9:41 AM 20th November 2020
Review: Historic Walking Guides: York By Claire Shaw
Well, yet another departure for me, this time, to review a tour guide, but this is certainly an interesting one, appealing as it does to my love of history.
How little we appreciate the world around us. Walking far more, as I have done during lockdown, I have discovered among other things, where the Workhouse was in Harrogate, where Florence Nightingale slept and the associations Agatha Christie had with the town, all by reading the little blue or brown plaques I have previously ignored or not even noticed.
We take for granted the area we live in, and it’s good sometimes to adopt a slower pace and become more aware. Just looking up at the architectural skyline can be an education and an aesthetic joy.
I have long enjoyed days out in nearby York. It is a place I have wandered round, often aimlessly, on many occasions; the walls, the gates, the narrow streets are a delight but next time I go, it will be with Claire Shaw’s new walking guide. No need for gaudy orange umbrellas or gawky student guides dressed in macabre outfits. Whether you are a local or one of the millions of visitors York hosts each year, this book offers you everything you need to know, to walk round the city at your own pace, and perhaps to see it afresh.
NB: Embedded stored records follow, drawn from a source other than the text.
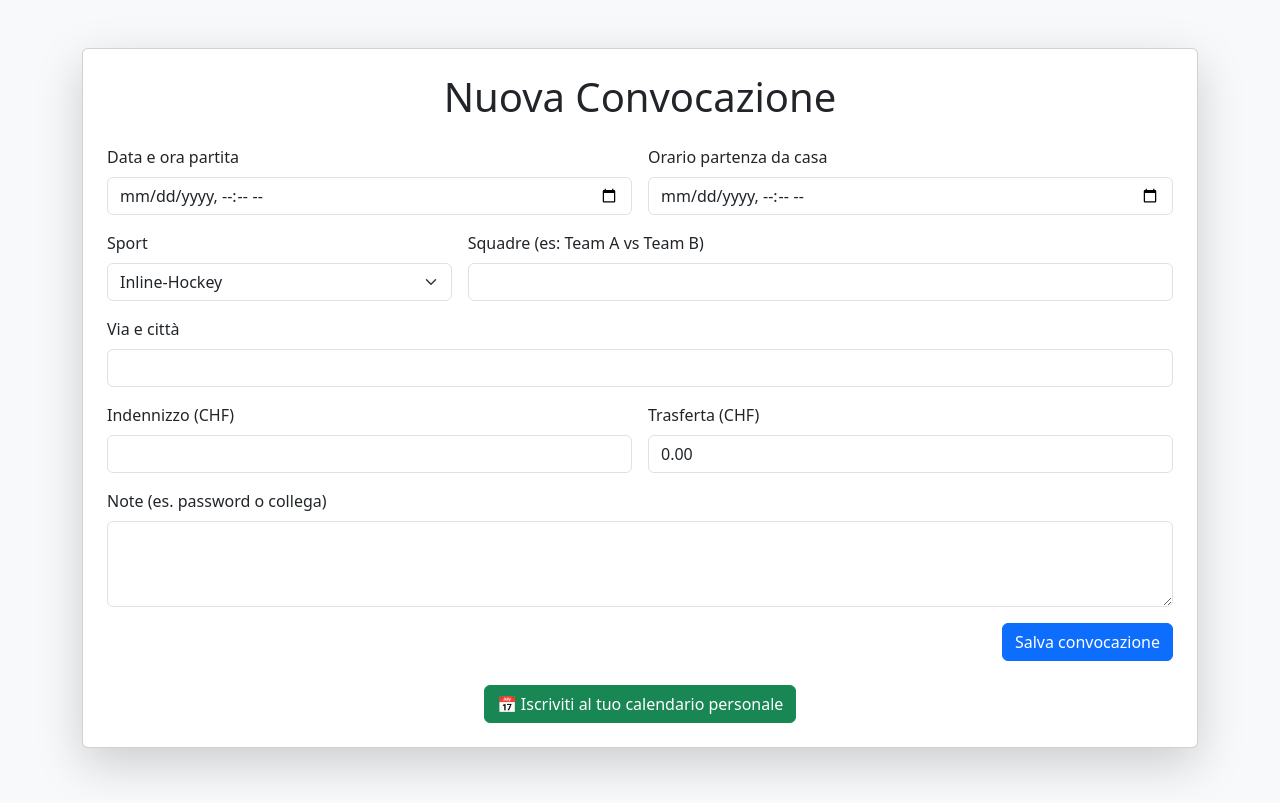
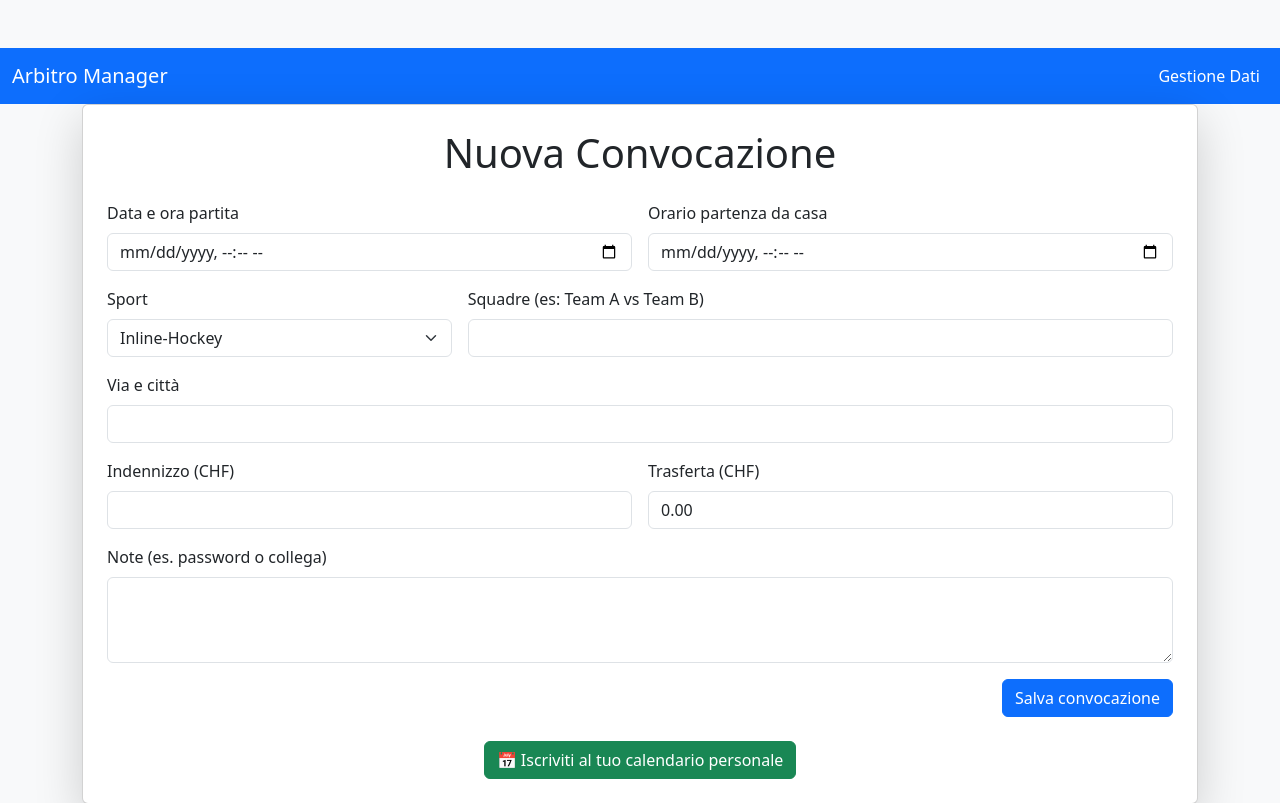
Before and after one commit to miich65/Gestione-convocazioni, a FastAPI app: page / in a window 1280 px wide. Shown: the top 803 px of the page. Before the commit the page ends 777 px from the top, so only its background shows below. Run offline with FastAPI, Linux system fonts and the light colour scheme.

Commit message:
Update form.html

```diff
--- a/app/templates/form.html
+++ b/app/templates/form.html
@@ -6,7 +6,19 @@
     <link href="https://cdn.jsdelivr.net/npm/bootstrap@5.3.2/dist/css/bootstrap.min.css" rel="stylesheet">
 </head>
 <body class="bg-light py-5">
-<div class="container">
+    <nav class="navbar navbar-expand-lg navbar-dark bg-primary">
+        <div class="container-fluid">
+            <a class="navbar-brand" href="/">Arbitro Manager</a>
+            <div class="collapse navbar-collapse">
+                <ul class="navbar-nav ms-auto">
+                    <li class="nav-item">
+                        <a class="nav-link active" href="/convocazioni">Gestione Dati</a>
+                    </li>
+                </ul>
+            </div>
+        </div>
+    </nav>
+    <div class="container">
     <div class="card shadow-lg p-4">
         <h1 class="mb-4 text-center">Nuova Convocazione</h1>
 
@@ -70,6 +82,6 @@
             </a>
         </div>
     </div>
-</div>
+    </div>
 </body>
 </html>
```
Bootham Bar from Exhibition Square
The themed routes are easy to follow. There is a map for each and a prose guide, with plenty of landmarks to keep you on the straight and narrow - though one or two signposts refer to modern shops which may or may not still exist this time next year. The useful website addresses listed will fill in finer detail for those who want to investigate a particular subject further.
York is bathed in history, and if you have a curiosity about the past, this guide provides you with all the detail you could want as you stroll through the different periods. The Romans built bathhouses, gateways, temples and sewers and evidence of them all may still be found – if you know where to look.
Built on top of the Roman town, was medieval York with its guilds and river trade and the importance of the Ouse is made clear. During the Norman invasion, William the Conqueror used the city as his base while he ‘harr[ied] the North’ and in Georgian times, York enjoyed a glamorous period as it became the social capital of the north, although travellers between London and York had to endure the rising numbers of highwaymen too.
Then, there are walks tracing the history of Christianity. Whilst we all think of the majesty of York Minster, there are numerous other buildings of devotional significance, of which Daniel Defoe wrote, ‘if it weren’t for The Minster…would have been considered extraordinary in their own right’.
St Mary's Abbey
The tour guide takes us through the centuries right up to the advent of the Terry and Rowntree chocolate empires which have seen York through some difficult times. Did you know that their apprentices were Cadbury and Fry? All familiar names.
A walk round the walls and through the gates is enhanced with plenty of historical detail. The spikes which once held putrefying heads hearken back to more brutal times, and we learn of the unexpected controversy surrounding the walls in a slightly more modern context. The motte and bailey design of the castle is alluded to and will reawaken the memories so many of us have of school history lessons. The snickelways and cobbled streets which wind their way through the city, in contrast to the straight lines of the Roman roads and pathways, take on a more endearing, old world charm when described in this book.
Language lovers will appreciate the derivations of street names from Old English, Latin and French. Bitchdaughter Tower and Grape lane are two I’ll let you look up for yourselves but who would have guessed that York once had a flourishing red light district? Even the Shambles, quaint as it now is, was once home to thirty butchers or more and reeked with the stench of blood and flies. J.K. Rowling was inspired by the Shambles when she created Diagon Alley in her Harry Potter
books and the recent television series Gentleman Jack
was partly filmed in York, for the sake of historical authenticity.
Without realising it, many of us have been treated to views of this wonderful city: most are referenced in this guide, along with familiar names such as Charles Dickens, W. H. Auden, the Bronte sisters, Kate Atkinson, Wilkie Collins, Dick Turpin and Guy Fawkes. Read it to find out how all are bound up in the history of York.
Read it also to discover the dramatic fate of lesser known characters such as Margaret Clitheroe, and on the ghost walk discover why Roman soldiers have been seen marching on their knees. There were executions aplenty to colour York’s past and the spirits won’t let you forget.
Something for everyone - there is even a pub walk but I defy you to manage a pint, or even a half, in every one - this guide would lend itself to a television programme, perhaps one walk each week – I can picture it now.
I thought I would just dip into this book but found myself engrossed and now look forward to ‘walking the walk’. My only criticism - please don’t ask me to walk past
Betty’s tea room!
Historic Walking Guides - York
is published by DestinWorld